:: The records ::
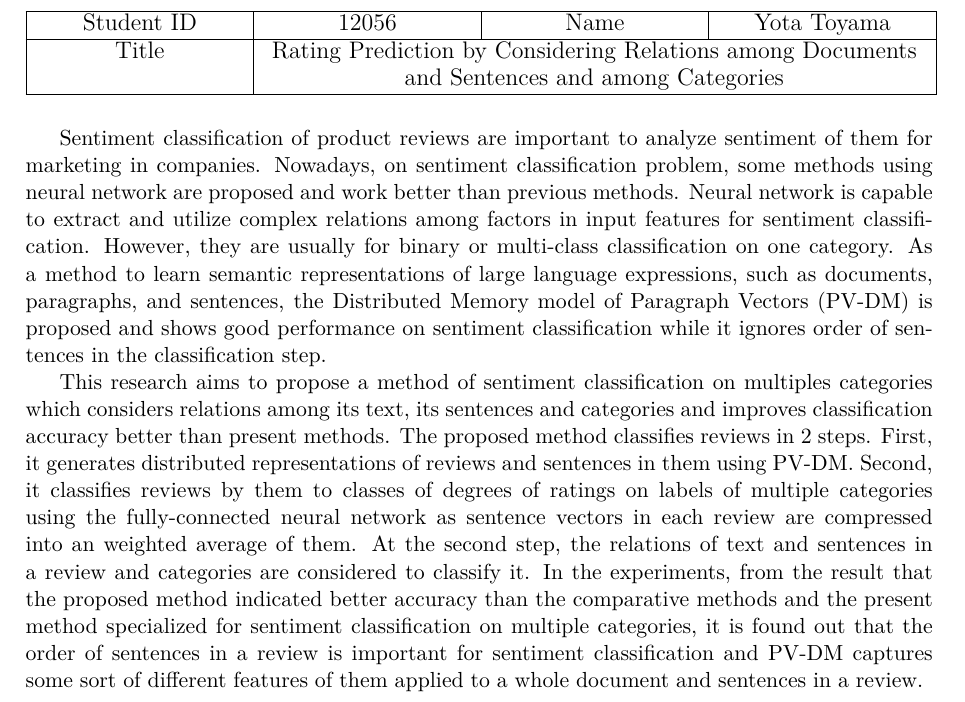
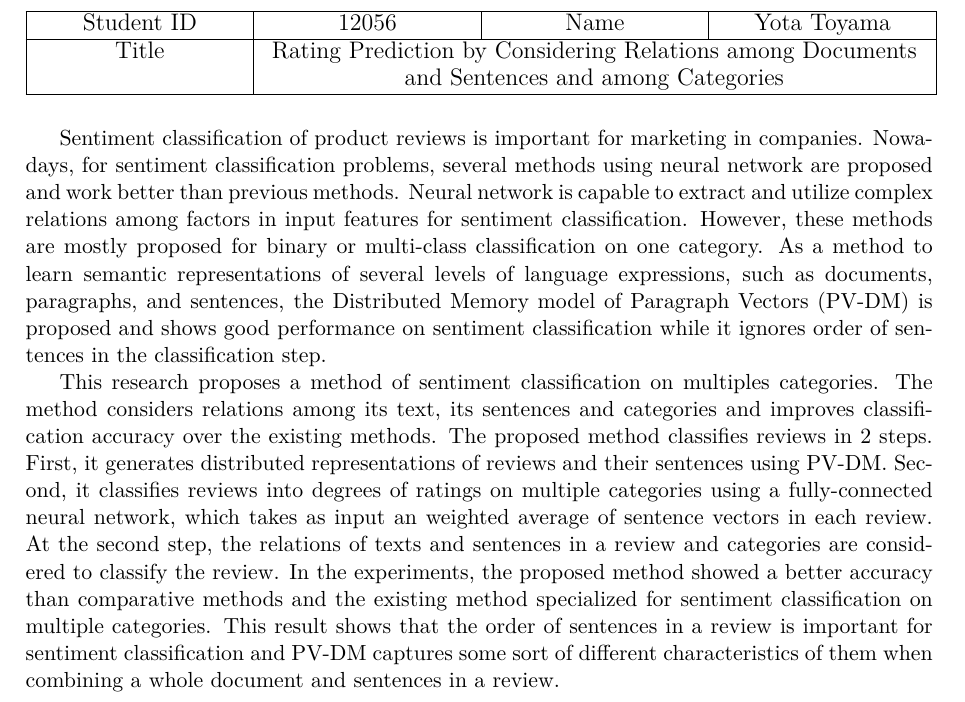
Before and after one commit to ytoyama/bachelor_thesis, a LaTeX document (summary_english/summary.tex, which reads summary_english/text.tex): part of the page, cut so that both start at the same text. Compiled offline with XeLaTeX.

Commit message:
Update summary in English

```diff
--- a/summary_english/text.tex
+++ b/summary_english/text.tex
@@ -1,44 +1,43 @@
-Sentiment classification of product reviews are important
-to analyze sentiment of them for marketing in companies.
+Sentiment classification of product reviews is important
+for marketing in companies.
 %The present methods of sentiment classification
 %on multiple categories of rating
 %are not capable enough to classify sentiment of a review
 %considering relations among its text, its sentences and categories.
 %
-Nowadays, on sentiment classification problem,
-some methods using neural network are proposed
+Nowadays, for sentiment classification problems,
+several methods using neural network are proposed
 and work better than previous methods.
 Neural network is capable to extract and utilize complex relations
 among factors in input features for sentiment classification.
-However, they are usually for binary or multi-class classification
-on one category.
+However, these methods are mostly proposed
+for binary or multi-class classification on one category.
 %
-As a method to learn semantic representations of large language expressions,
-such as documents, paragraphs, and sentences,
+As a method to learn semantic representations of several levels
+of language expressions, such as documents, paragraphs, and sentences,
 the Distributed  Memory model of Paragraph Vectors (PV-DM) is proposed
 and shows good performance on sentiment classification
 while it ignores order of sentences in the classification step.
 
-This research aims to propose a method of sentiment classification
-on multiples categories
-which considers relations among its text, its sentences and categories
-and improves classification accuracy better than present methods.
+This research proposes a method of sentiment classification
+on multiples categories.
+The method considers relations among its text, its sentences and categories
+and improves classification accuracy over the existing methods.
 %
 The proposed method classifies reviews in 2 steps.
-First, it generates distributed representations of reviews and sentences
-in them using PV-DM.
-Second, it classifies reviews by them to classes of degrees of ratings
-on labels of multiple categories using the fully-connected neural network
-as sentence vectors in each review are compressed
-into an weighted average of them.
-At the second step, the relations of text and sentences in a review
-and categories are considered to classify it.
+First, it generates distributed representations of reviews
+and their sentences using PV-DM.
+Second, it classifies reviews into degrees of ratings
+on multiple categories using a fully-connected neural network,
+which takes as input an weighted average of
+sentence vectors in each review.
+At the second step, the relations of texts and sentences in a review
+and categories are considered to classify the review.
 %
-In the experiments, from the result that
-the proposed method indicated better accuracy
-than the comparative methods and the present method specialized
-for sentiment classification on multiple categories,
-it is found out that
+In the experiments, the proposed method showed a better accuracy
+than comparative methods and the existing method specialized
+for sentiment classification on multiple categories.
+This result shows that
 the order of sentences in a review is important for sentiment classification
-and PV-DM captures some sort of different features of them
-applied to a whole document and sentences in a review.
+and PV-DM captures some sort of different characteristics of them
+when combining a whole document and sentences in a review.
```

--

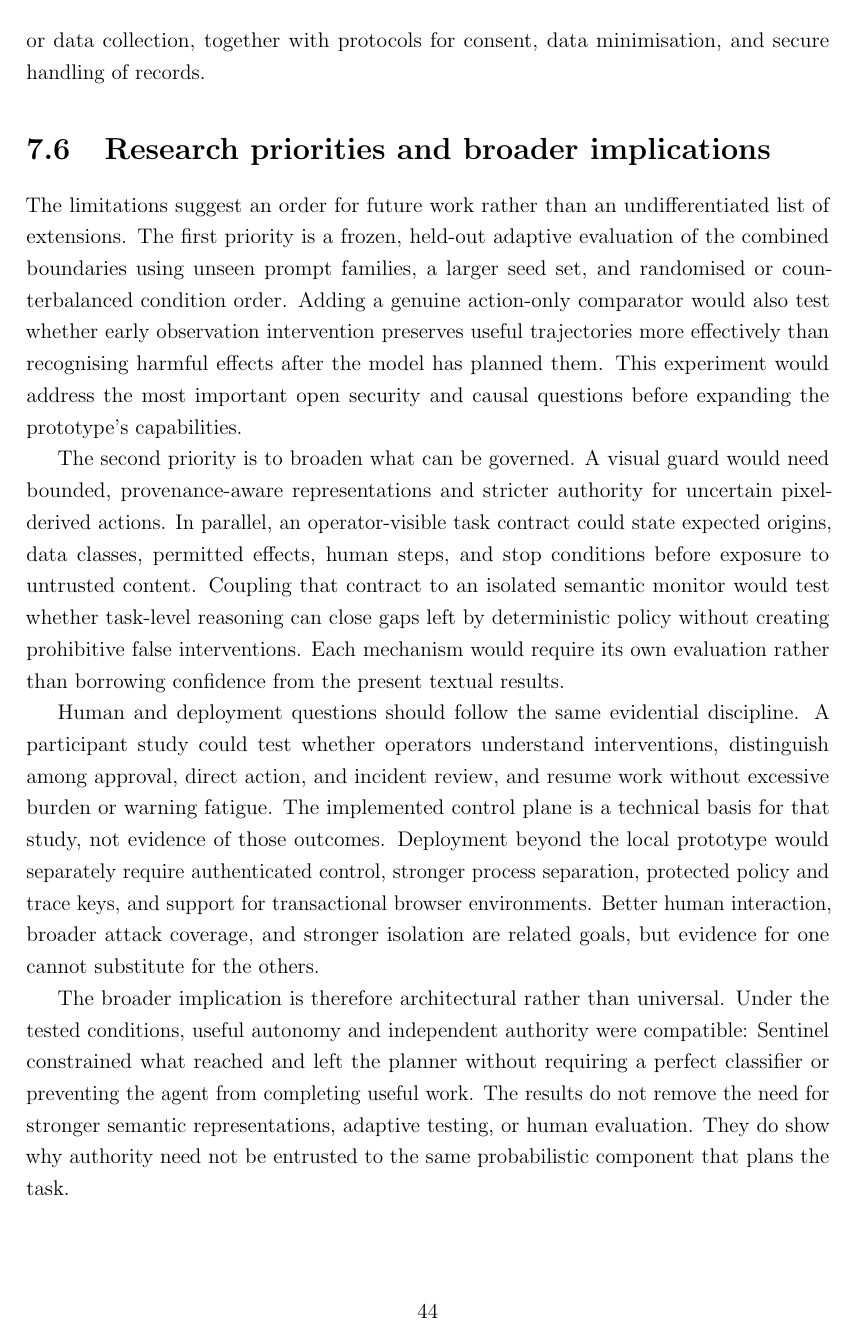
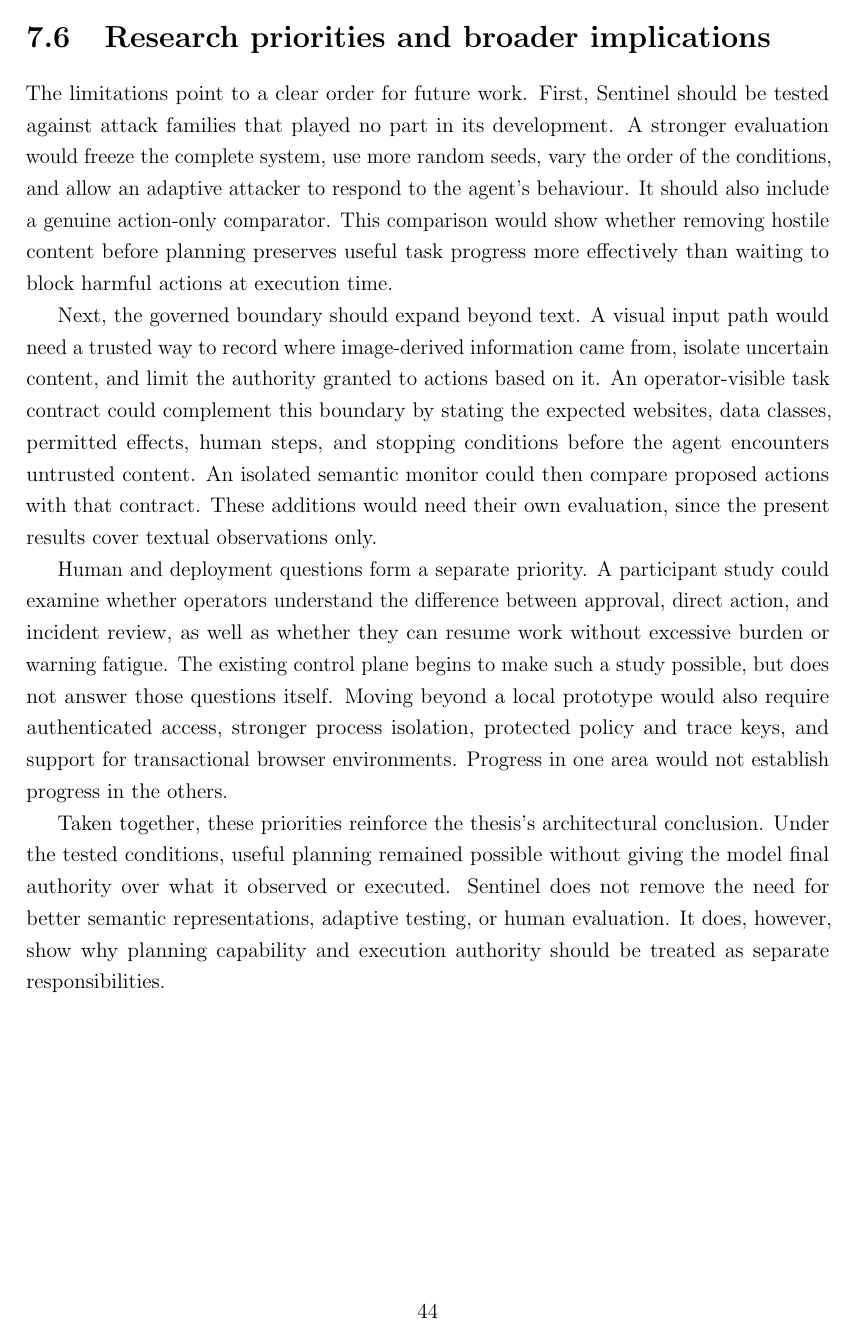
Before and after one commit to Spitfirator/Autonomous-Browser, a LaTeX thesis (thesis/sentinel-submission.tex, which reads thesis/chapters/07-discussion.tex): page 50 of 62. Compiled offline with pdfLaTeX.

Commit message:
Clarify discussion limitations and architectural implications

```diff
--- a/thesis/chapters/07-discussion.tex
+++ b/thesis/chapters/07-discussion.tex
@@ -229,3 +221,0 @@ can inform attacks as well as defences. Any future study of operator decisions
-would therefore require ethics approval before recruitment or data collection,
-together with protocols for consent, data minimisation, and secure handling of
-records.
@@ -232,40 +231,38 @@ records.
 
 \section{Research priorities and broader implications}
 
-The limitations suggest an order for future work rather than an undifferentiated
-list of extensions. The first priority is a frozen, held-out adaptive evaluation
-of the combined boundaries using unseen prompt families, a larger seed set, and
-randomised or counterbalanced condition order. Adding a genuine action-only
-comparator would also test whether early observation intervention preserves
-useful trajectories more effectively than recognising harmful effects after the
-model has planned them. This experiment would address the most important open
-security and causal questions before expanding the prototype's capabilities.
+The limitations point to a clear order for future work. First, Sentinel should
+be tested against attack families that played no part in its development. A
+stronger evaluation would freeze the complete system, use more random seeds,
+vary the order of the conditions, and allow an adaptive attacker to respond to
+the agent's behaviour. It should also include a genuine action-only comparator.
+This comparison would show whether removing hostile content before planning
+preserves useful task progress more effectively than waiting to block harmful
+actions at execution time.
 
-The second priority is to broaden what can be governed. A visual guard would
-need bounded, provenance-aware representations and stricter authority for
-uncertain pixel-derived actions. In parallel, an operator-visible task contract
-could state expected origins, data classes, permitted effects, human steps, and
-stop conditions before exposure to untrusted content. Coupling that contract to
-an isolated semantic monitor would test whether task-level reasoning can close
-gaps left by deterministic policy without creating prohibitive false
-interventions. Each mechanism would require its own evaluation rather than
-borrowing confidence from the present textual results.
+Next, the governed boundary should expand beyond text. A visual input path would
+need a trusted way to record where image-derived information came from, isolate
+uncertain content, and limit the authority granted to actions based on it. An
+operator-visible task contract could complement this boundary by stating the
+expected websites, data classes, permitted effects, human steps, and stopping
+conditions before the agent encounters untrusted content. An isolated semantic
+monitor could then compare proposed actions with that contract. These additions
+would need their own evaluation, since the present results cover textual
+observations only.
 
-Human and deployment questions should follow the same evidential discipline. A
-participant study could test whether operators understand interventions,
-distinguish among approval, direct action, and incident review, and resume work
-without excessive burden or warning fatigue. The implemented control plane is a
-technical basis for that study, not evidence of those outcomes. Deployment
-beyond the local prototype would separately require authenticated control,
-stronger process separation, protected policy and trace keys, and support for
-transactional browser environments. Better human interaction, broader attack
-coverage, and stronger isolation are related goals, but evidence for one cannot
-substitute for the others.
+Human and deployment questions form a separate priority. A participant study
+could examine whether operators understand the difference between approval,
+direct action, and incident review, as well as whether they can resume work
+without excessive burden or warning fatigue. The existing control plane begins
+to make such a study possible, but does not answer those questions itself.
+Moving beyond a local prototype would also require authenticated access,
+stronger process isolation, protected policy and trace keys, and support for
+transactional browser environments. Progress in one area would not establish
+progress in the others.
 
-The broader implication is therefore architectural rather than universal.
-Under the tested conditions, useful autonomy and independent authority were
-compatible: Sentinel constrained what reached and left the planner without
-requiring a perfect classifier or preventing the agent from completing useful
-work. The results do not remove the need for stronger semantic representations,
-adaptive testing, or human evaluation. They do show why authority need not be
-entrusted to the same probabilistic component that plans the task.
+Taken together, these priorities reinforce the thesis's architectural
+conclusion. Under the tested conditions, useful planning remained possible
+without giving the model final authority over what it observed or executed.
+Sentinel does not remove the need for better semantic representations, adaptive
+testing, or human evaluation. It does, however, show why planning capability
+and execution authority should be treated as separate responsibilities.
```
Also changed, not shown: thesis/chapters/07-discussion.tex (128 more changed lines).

---

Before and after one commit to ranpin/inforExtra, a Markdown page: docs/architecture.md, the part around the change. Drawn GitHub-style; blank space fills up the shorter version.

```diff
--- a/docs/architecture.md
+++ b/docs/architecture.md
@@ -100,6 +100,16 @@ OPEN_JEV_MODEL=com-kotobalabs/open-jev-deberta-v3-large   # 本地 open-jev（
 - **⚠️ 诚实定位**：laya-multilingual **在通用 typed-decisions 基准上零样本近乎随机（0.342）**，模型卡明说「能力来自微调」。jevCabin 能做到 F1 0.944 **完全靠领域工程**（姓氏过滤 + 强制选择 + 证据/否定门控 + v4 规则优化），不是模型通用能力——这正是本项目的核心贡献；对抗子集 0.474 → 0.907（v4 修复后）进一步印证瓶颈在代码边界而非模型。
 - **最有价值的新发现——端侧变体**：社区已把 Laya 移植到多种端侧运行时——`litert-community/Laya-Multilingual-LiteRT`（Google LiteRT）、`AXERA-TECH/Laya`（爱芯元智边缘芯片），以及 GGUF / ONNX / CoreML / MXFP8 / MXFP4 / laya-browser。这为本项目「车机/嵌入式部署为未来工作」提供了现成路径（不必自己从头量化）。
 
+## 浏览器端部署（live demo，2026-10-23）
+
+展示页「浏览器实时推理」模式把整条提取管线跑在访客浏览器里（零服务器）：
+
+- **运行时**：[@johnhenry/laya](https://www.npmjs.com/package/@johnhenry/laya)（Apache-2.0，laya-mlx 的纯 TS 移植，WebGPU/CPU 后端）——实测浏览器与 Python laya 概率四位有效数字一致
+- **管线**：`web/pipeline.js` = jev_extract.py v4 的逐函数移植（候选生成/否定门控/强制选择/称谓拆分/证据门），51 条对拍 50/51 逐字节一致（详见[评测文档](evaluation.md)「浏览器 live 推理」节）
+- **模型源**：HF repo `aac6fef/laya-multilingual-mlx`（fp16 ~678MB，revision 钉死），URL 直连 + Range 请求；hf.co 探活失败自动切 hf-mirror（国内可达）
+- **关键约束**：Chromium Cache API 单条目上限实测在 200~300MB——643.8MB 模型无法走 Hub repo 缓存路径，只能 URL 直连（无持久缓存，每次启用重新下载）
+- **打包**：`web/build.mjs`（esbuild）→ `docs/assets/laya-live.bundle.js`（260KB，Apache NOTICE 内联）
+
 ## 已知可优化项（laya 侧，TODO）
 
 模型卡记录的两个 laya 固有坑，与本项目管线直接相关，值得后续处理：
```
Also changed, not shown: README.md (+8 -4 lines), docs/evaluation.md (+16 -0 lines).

:: Exercise description ::
Go through the material line by line. Show each line that contains the string "together".

:: Answer to this problem ::
-together with protocols for consent, data minimisation, and secure handling of
+Taken together, these priorities reinforce the thesis's architectural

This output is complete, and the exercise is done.